Travel insurance for transportation workers
Some employers are not offering adequate travel insurance to truck drivers. Should truckers or railroaders contract the virus while in the United States, they could be liable to pay over US$35,000 for treatment. That would be profoundly immoral.
Moreover, inadequate travel insurance for transportation workers could encourage the spread of the virus, as sick workers would return to Canada for treatment instead of seeking it in the United States.
We ask that Ottawa force trucking and rail companies to ensure truckers don’t have to pay a penny out-of-pocket should they fall ill in the United States.
Clean working conditions
The cleanliness of trucks, trains and package cars has been an ongoing issue and the situation has only worsened since the outbreak of the pandemic. Trucks, trains and package cars are typically shared by multiple workers and the vehicles are not cleaned between use. Some vehicles are rarely ever cleaned.
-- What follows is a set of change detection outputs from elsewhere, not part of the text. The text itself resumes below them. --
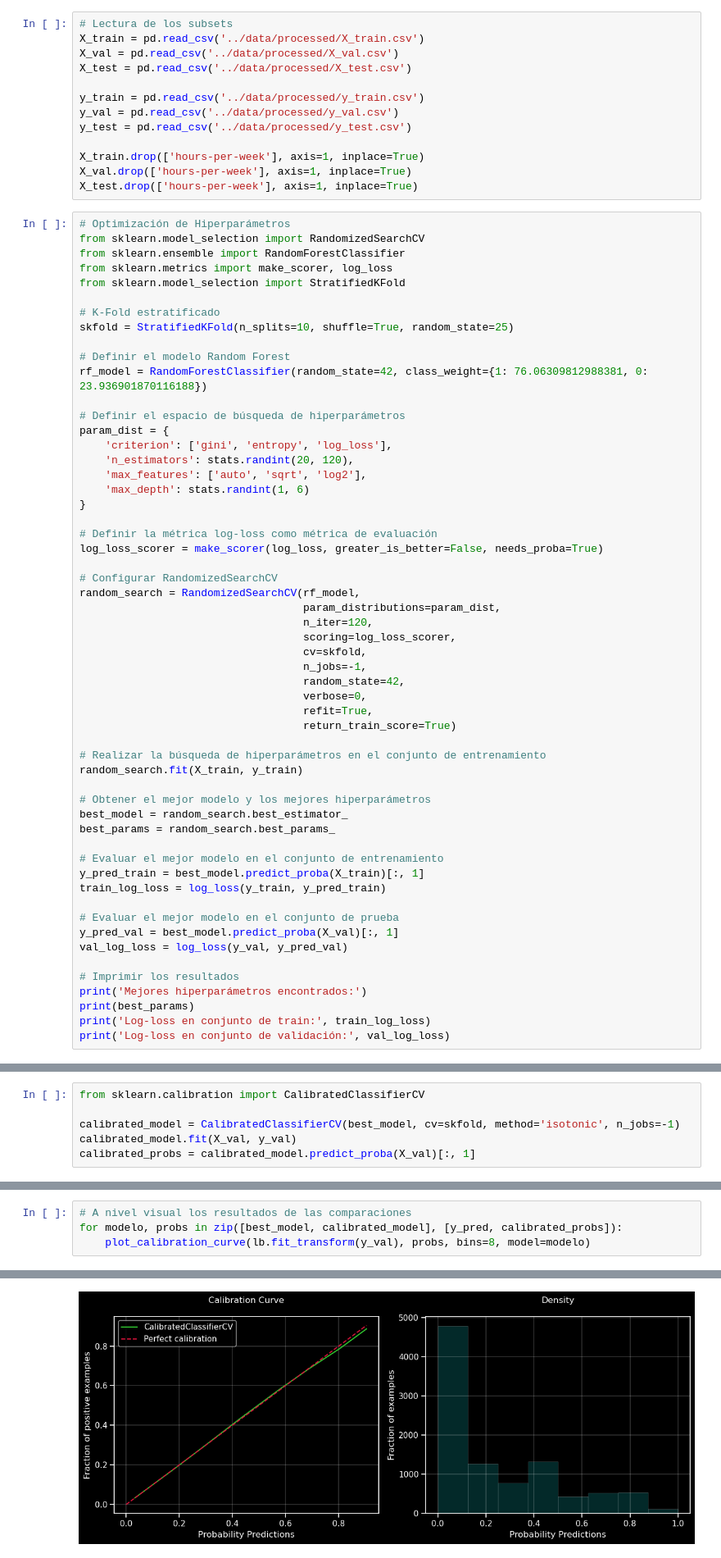
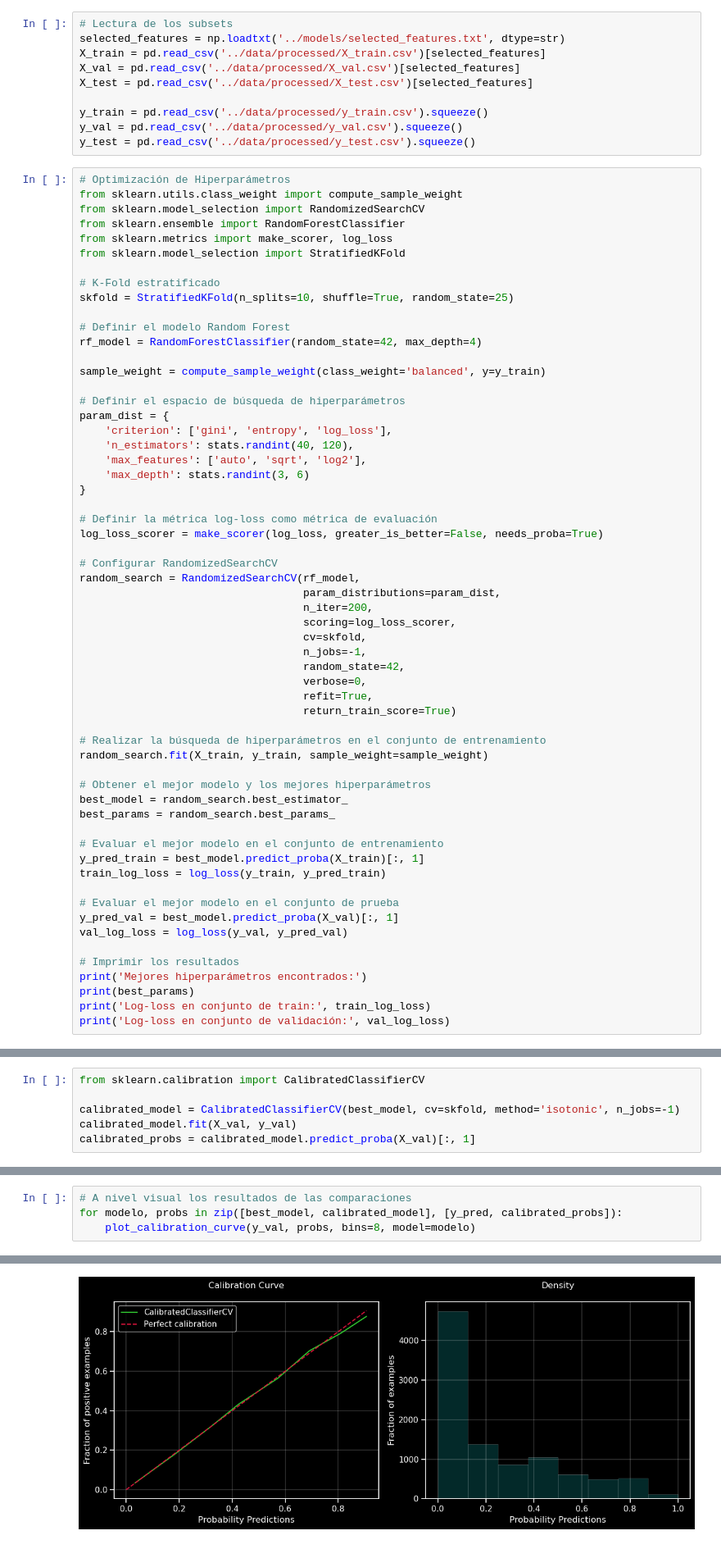
Before and after one commit to jorge-robledo11/Clasification-Random-Forest, a Jupyter notebook: notebooks/06_hyperparameters_optimization+calibration.ipynb, the cells around one changed output, grey strips where cells are left out. Shown at 82% size. Saved outputs shown, nothing was run; the diff lists cells and outputs as text.

```diff
--- a/notebooks/06_hyperparameters_optimization+calibration.ipynb
+++ b/notebooks/06_hyperparameters_optimization+calibration.ipynb
@@ -12,19 +12,17 @@ warnings.simplefilter('ignore')
 %autoreload 2
 # %%
 # Lectura de los subsets
-X_train = pd.read_csv('../data/processed/X_train.csv')
-X_val = pd.read_csv('../data/processed/X_val.csv')
-X_test = pd.read_csv('../data/processed/X_test.csv')
+selected_features = np.loadtxt('../models/selected_features.txt', dtype=str)
+X_train = pd.read_csv('../data/processed/X_train.csv')[selected_features]
+X_val = pd.read_csv('../data/processed/X_val.csv')[selected_features]
+X_test = pd.read_csv('../data/processed/X_test.csv')[selected_features]
 
-y_train = pd.read_csv('../data/processed/y_train.csv')
-y_val = pd.read_csv('../data/processed/y_val.csv')
-y_test = pd.read_csv('../data/processed/y_test.csv')
-
-X_train.drop(['hours-per-week'], axis=1, inplace=True)
-X_val.drop(['hours-per-week'], axis=1, inplace=True)
-X_test.drop(['hours-per-week'], axis=1, inplace=True)
+y_train = pd.read_csv('../data/processed/y_train.csv').squeeze()
+y_val = pd.read_csv('../data/processed/y_val.csv').squeeze()
+y_test = pd.read_csv('../data/processed/y_test.csv').squeeze()
 # %%
 # Optimización de Hiperparámetros
+from sklearn.utils.class_weight import compute_sample_weight
 from sklearn.model_selection import RandomizedSearchCV
 from sklearn.ensemble import RandomForestClassifier
 from sklearn.metrics import make_scorer, log_loss
@@ -34,14 +32,16 @@ from sklearn.model_selection import StratifiedKFold
 skfold = StratifiedKFold(n_splits=10, shuffle=True, random_state=25)
 
 # Definir el modelo Random Forest
-rf_model = RandomForestClassifier(random_state=42, class_weight={1: 76.06309812988381, 0: 23.936901870116188})
+rf_model = RandomForestClassifier(random_state=42, max_depth=4)
+
+sample_weight = compute_sample_weight(class_weight='balanced', y=y_train)
 
 # Definir el espacio de búsqueda de hiperparámetros
 param_dist = {
     'criterion': ['gini', 'entropy', 'log_loss'],
-    'n_estimators': stats.randint(20, 120),
+    'n_estimators': stats.randint(40, 120),
     'max_features': ['auto', 'sqrt', 'log2'],
-    'max_depth': stats.randint(1, 6)
+    'max_depth': stats.randint(3, 6)
 }
 
 # Definir la métrica log-loss como métrica de evaluación
@@ -50,7 +50,7 @@ log_loss_scorer = make_scorer(log_loss, greater_is_better=False, needs_proba=Tru
 # Configurar RandomizedSearchCV
 random_search = RandomizedSearchCV(rf_model,
                                    param_distributions=param_dist,
-                                   n_iter=120,
+                                   n_iter=200,
                                    scoring=log_loss_scorer,
                                    cv=skfold,
                                    n_jobs=-1,
@@ -60,7 +60,7 @@ random_search = RandomizedSearchCV(rf_model,
                                    return_train_score=True)
 
 # Realizar la búsqueda de hiperparámetros en el conjunto de entrenamiento
-random_search.fit(X_train, y_train)
+random_search.fit(X_train, y_train, sample_weight=sample_weight)
 
 # Obtener el mejor modelo y los mejores hiperparámetros
 best_model = random_search.best_estimator_
@@ -115,10 +112,10 @@ Brier Score of RandomForestClassifier: 11.66%
 # %%
 # A nivel visual los resultados de las comparaciones
 for modelo, probs in zip([best_model, calibrated_model], [y_pred, calibrated_probs]):
-    plot_calibration_curve(lb.fit_transform(y_val), probs, bins=8, model=modelo)
+    plot_calibration_curve(y_val, probs, bins=8, model=modelo)
 # %% [output]
 [figure]
-[figure, old version]
+[figure, new version]
 # %%
 # Curva ROC con el modelo calibrado
 roc_curve_plot(model=calibrated_model,
```
Also changed, not shown: parts of 6 cells of this notebook, 7 other files.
This raises the possibility of transmission via contact with the steering wheel, gear stick or other “high-touch” surfaces.
Truck drivers in particular have to contend with rest areas not being cleaned properly. Some rest areas have simply begun closing, denying drivers access to a warm meal, hot showers or even a place to wash their hands.
We ask that Ottawa force trucking companies to clean trucks, trains and package cars between use. We also ask that Ottawa take whatever steps it can to ensure that rest areas remain open and are properly cleaned.
Personal protective equipment
Due to a shortage, most employers are unable to provide transportation workers with access to personal protective equipment like hand sanitizer and disinfecting wipes. That makes it extremely difficult for workers to follow public health advice on handwashing.
Truck drivers and railroaders cross international borders and could carry the virus from one end of the continent to another, especially when vehicles are not properly cleaned. Couriers and delivery drivers make hundreds of stops a day, and risk spreading or contracting the disease at any time during their workday. Bus drivers are similarly in contact with dozens – if not hundreds – of people every day.
We ask that Ottawa provide personal protective gear directly to workers.
Intercity and interprovincial bussing
Intercity and interprovincial travel by bus has slowed down but not stopped completely. Bus drivers are confined to their vehicles with dozens of passengers, any number of whom could be carrying the virus.
Some cities have begun allowing passengers to board from the rear door. We salute the practice, but not all buses have rear doors, and not all employers have been so proactive.
We ask that Ottawa force bussing companies to implement plans to better protect their drivers.
Transportation industry-specific public health guidelines
To date, no federal guidelines have been made available on how to protect transportation workers from COVID-19. Failure to protect transportation workers would lead to cascading and ultimately devastating failures in social and economic systems. This must be avoided at all costs.
Our transportation network relies on a relatively small number of specialized workers who cannot be rapidly replaced if lost due to death, illness, isolation or quarantine. Without them, there would be no one to provide critical infrastructures with working material, and supply citizens with necessary commodities.
Ottawa already issues guidelines on how to best protect healthcare workers from infection. We ask that you to the same for transportation workers.
Our union stands ready to provide its expertise on all these matters, and asks to be consulted before any decision is made with regard to the COVID-19 pandemic and the transportation sector.